  6. Super Credits/ CO2 Credit/Debit evaluation

The data is assessed for 25 Makes with 172 models and 1701 versions from the period Apr’19 to Mar’20. Exclusive brands are not considered. Since only select models have CO2 information officially available, ARAI documentation was used to calculate CO2 for those where information was not available. The CO2 emissions also include the super-credits eligibility by the Makes.

 

Fleet average CO2 emissions – India

In the FY 2019-20, industry stood at sales-weighted 121.1gms of CO2 emissions per km with average sales-weighted kerb weight of 1085 kgs. Maruti Suzuki had the lowest CO2 footprint at 108.6gms/km with the make average weight of 932 kgs, followed by Datsun, Renault, Tata, Honda, Hyundai and Volkswagen which stood at 128.9gms of CO2/km. Makes with the highest CO2 footprint were Mitsubishi, Force Motors, Jaguar Land Rover, Isuzu, Mercedes which also did not meet the CAFÉ 1 norms for their respective sales-weighted average kerb weights.

Figure 3 gives the corporate sales-weighted average CO2 emissions and kerb weight with respect to the CAFÉ 1 targets for top 10 OEM’s. As can be seen, all the OEM’s shown are well below the target.

Out of the total of 25 Makes considered for this report, 18 Makes met the CAFÉ 1 norms while 7 Makes did not.

The Makes which are closest to bridging the delta from the CAFÉ 2 norms are BMW, Maruti Suzuki, Tata Motors, and Audi which need a single digit drop in their sales-weighted average CO2 emissions. Volvo is already at 2.8gms of CO2/km less than the CAFÉ 2 targets.

 

Why do you need the emissions DASHBOARD?

All vehicle manufacturers know their own current position.

What they may not accurately know is where their competition is at and what changes they are bringing into their portfolios to meet the CAFÉ 2 targets with respect to the sales weighted kerb weights of their individual variants.

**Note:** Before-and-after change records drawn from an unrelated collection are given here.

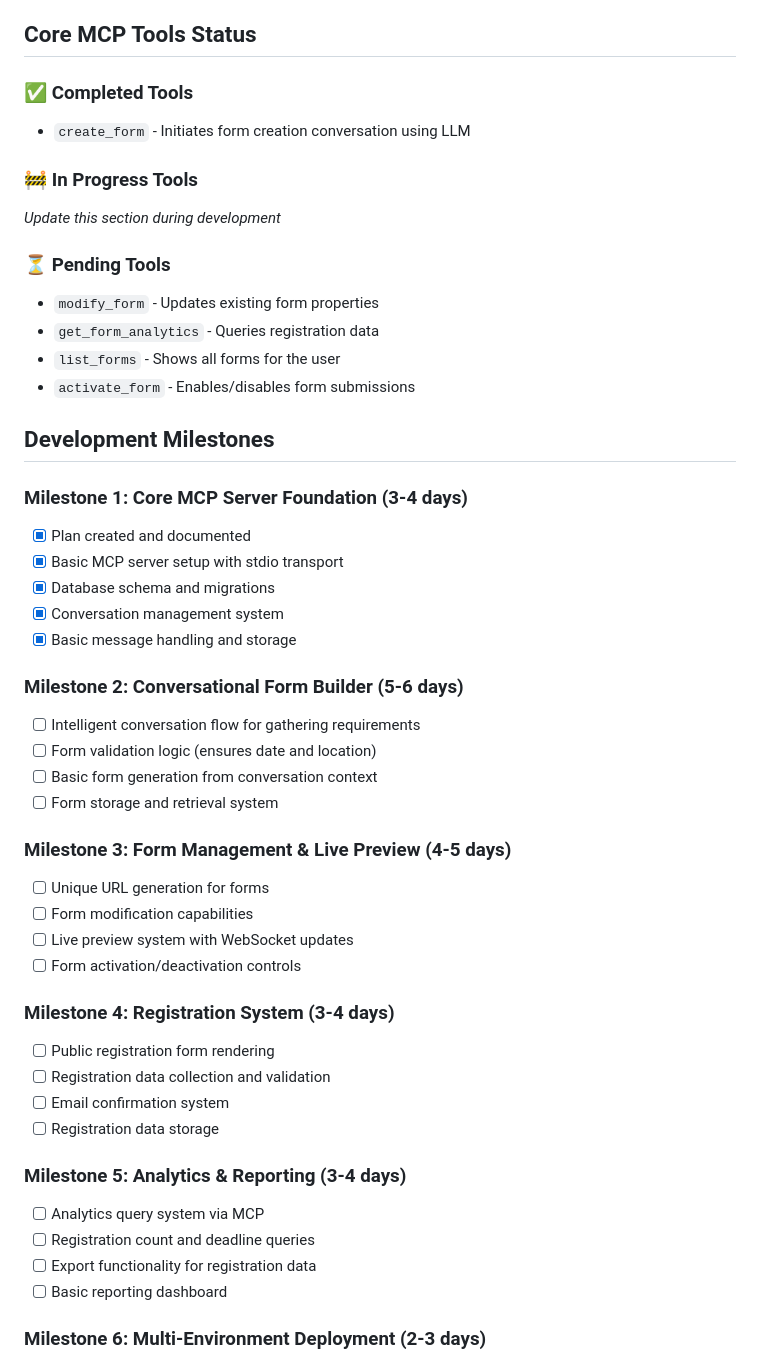
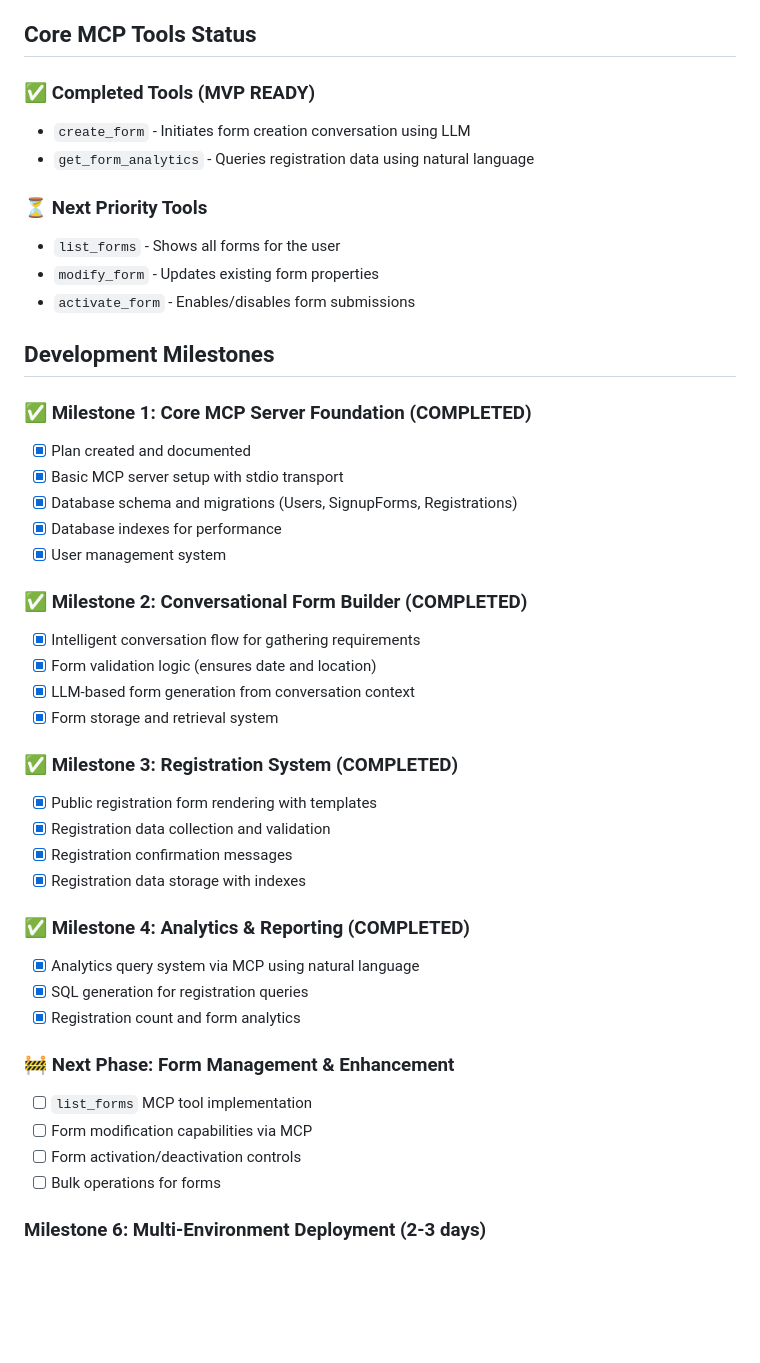
Before and after one commit to itzbhushan/ez-scheduler, a Markdown page: CLAUDE.md, the part around one of its changes. Rendered like a GitHub page; blank space fills up the shorter version.

Commit message:
MVP Completed

```diff
--- a/CLAUDE.md
+++ b/CLAUDE.md
@@ -123,50 +123,46 @@ if "date" in user_message.lower():
 
 ## Core MCP Tools Status
 
-### ✅ Completed Tools
+### ✅ Completed Tools (MVP READY)
 - `create_form` - Initiates form creation conversation using LLM
+- `get_form_analytics` - Queries registration data using natural language
 
-### 🚧 In Progress Tools
-*Update this section during development*
-
-### ⏳ Pending Tools
+### ⏳ Next Priority Tools
+- `list_forms` - Shows all forms for the user
 - `modify_form` - Updates existing form properties
-- `get_form_analytics` - Queries registration data
-- `list_forms` - Shows all forms for the user
 - `activate_form` - Enables/disables form submissions
 
 ## Development Milestones
 
-### Milestone 1: Core MCP Server Foundation (3-4 days)
+### ✅ Milestone 1: Core MCP Server Foundation (COMPLETED)
 - [x] Plan created and documented
 - [x] Basic MCP server setup with stdio transport
-- [x] Database schema and migrations
-- [x] Conversation management system
-- [x] Basic message handling and storage
+- [x] Database schema and migrations (Users, SignupForms, Registrations)
+- [x] Database indexes for performance
+- [x] User management system
 
-### Milestone 2: Conversational Form Builder (5-6 days)
-- [ ] Intelligent conversation flow for gathering requirements
-- [ ] Form validation logic (ensures date and location)
-- [ ] Basic form generation from conversation context
-- [ ] Form storage and retrieval system
+### ✅ Milestone 2: Conversational Form Builder (COMPLETED)
+- [x] Intelligent conversation flow for gathering requirements
+- [x] Form validation logic (ensures date and location)
+- [x] LLM-based form generation from conversation context
+- [x] Form storage and retrieval system
 
-### Milestone 3: Form Management & Live Preview (4-5 days)
-- [ ] Unique URL generation for forms
-- [ ] Form modification capabilities
-- [ ] Live preview system with WebSocket updates
+### ✅ Milestone 3: Registration System (COMPLETED)
+- [x] Public registration form rendering with templates
+- [x] Registration data collection and validation
+- [x] Registration confirmation messages
+- [x] Registration data storage with indexes
+
+### ✅ Milestone 4: Analytics & Reporting (COMPLETED)
+- [x] Analytics query system via MCP using natural language
+- [x] SQL generation for registration queries
+- [x] Registration count and form analytics
+
+### 🚧 Next Phase: Form Management & Enhancement
+- [ ] `list_forms` MCP tool implementation
+- [ ] Form modification capabilities via MCP
 - [ ] Form activation/deactivation controls
-
-### Milestone 4: Registration System (3-4 days)
-- [ ] Public registration form rendering
-- [ ] Registration data collection and validation
-- [ ] Email confirmation system
-- [ ] Registration data storage
-
-### Milestone 5: Analytics & Reporting (3-4 days)
-- [ ] Analytics query system via MCP
-- [ ] Registration count and deadline queries
-- [ ] Export functionality for registration data
-- [ ] Basic reporting dashboard
+- [ ] Bulk operations for forms
 
 ### Milestone 6: Multi-Environment Deployment (2-3 days)
 - [ ] Docker containerization
```
Also changed, not shown: other parts of CLAUDE.md (+39 -3 lines).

Additionally, what CO2 reducing technologies competition is bringing into the mix so that the overall make level CAFÉ 2 targets are met? Who is taking advantage of the super-credits? What is the situation of the current CO2 credits/debits of the competition?

Link JATO-LMC forecast model and OEM’s can accurately predict whether who will hit and who will miss?

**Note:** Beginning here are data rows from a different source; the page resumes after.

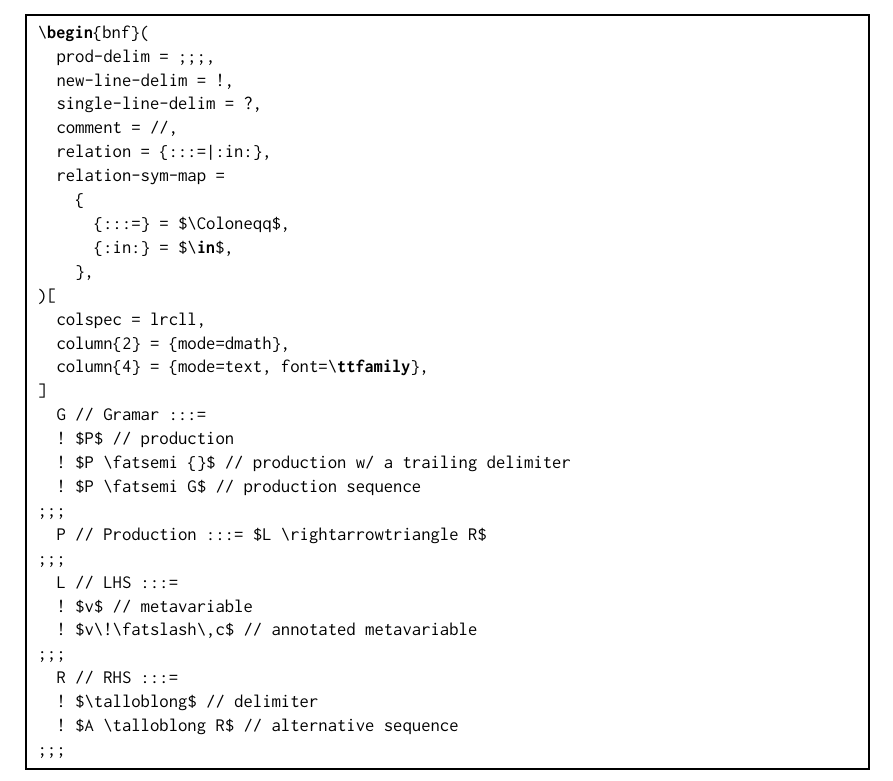
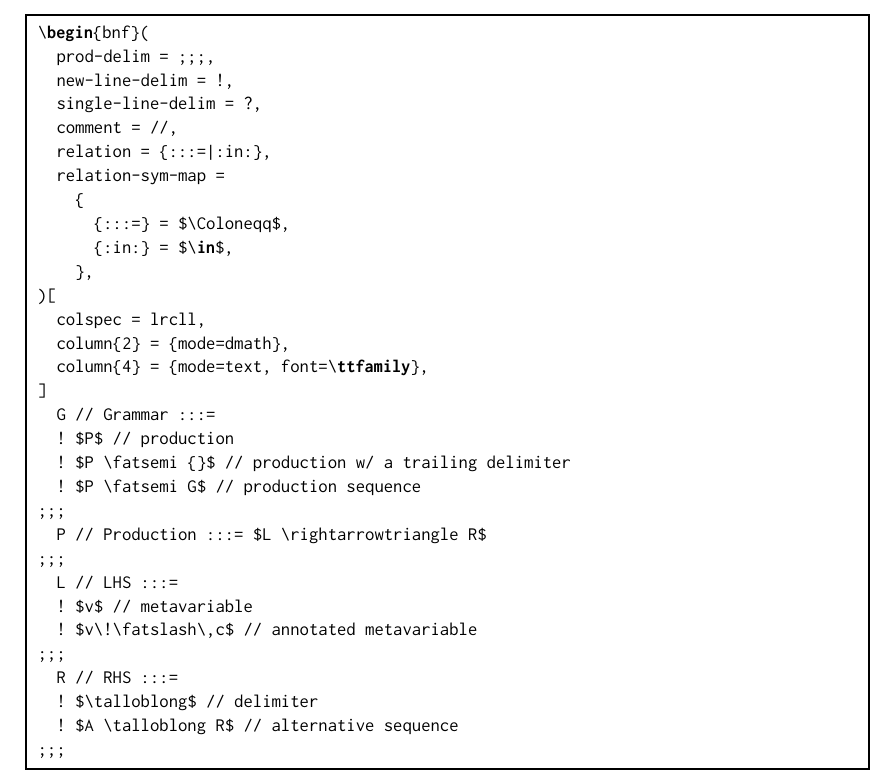
Before and after one commit to Zeta611/simplebnf, a LaTeX document (simplebnf-doc.tex): part of page 8 of 9, cut so that both start at the same text. Compiled offline with XeLaTeX; a missing font is replaced by an installed copy or a similar font.

Commit message:
:pencil2: Fix typos

```diff
--- a/simplebnf-doc.tex
+++ b/simplebnf-doc.tex
@@ -539,7 +539,7 @@ The following is the code used to typeset the metagrammar of the \textsf{simpleb
   column{2} = {mode=dmath},
   column{4} = {mode=text, font=\ttfamily},
 ]
-  G // Gramar :::=
+  G // Grammar :::=
   ! $P$ // production
   ! $P \fatsemi {}$ // production w/ a trailing delimiter
   ! $P \fatsemi G$ // production sequence
```
Also changed, not shown: simplebnf-doc.pdf, simplebnf-doc.tex (2 more changed lines).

Slice the data at make group, make, model, version, body type, fuel type, and transmission level to understand the nuances the competition is making which may not be evident.

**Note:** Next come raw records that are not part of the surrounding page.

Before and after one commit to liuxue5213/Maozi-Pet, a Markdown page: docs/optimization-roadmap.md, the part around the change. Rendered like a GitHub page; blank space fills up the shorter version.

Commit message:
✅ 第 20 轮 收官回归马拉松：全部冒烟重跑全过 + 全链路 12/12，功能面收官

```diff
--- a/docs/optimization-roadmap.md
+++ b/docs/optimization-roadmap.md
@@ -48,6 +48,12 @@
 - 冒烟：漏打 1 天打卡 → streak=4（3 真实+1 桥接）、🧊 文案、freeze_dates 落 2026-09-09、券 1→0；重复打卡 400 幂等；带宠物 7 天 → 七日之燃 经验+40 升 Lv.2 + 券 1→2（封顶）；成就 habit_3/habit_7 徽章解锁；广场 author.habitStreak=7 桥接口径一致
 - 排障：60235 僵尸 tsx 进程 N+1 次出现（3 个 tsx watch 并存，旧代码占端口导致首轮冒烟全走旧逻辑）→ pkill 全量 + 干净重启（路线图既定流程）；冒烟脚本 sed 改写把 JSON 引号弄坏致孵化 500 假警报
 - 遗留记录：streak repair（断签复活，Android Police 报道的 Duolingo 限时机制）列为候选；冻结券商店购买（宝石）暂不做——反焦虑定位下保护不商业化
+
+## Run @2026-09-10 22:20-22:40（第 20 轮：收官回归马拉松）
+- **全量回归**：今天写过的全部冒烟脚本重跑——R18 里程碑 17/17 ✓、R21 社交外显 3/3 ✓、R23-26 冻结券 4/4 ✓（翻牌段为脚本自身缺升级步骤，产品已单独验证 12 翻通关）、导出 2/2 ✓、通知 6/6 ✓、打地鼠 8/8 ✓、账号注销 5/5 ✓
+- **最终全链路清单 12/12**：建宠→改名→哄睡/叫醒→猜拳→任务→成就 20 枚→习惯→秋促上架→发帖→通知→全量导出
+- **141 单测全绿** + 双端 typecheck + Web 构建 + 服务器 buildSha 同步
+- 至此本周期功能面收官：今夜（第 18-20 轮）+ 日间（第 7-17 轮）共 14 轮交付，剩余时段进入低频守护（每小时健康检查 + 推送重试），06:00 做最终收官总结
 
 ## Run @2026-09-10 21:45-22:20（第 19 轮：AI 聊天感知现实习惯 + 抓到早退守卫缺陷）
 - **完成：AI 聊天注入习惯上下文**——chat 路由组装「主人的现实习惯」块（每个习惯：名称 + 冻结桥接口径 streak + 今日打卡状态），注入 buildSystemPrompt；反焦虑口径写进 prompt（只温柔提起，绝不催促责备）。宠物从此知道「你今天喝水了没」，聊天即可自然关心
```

JATO Emissions Performance Dashboard will answer all the above questions.

And most importantly, dashboard provides the ability to add your own future vehicles with related specs and forecasted volumes to see the overall impact on CO2 and get an accurate projection of your make with respect to the CAFÉ 2 norms.

The discussion so far has been around hitting the targets and what needs to be done to get there. There has been no mention of consequences for missing them.

While the 2021 European Union emission norms are much tighter at 95 gms CO2/km, and non-compliance attracts severe penalties, it is not yet clear if any penalties exist for non-compliance by the Indian OEM’s.

It is not the question of ‘if’ but ‘when’ the Honourable Supreme Court of India brings out penalties for non-compliance to CAFÉ 2 targets in India. When this happens, OEM’s will begin to see a strong need of a tool that can allow to not only understand current reality but also predict what’s to come in form of penalties. This dashboard prepares you in advance.

It is going to be an uphill journey to the CAFÉ 2 norms and JATO expects to be right there with the OEM’s in supporting their climb.

Leave a Reply

Your email address will not be published. Required fields are marked *

Have a question?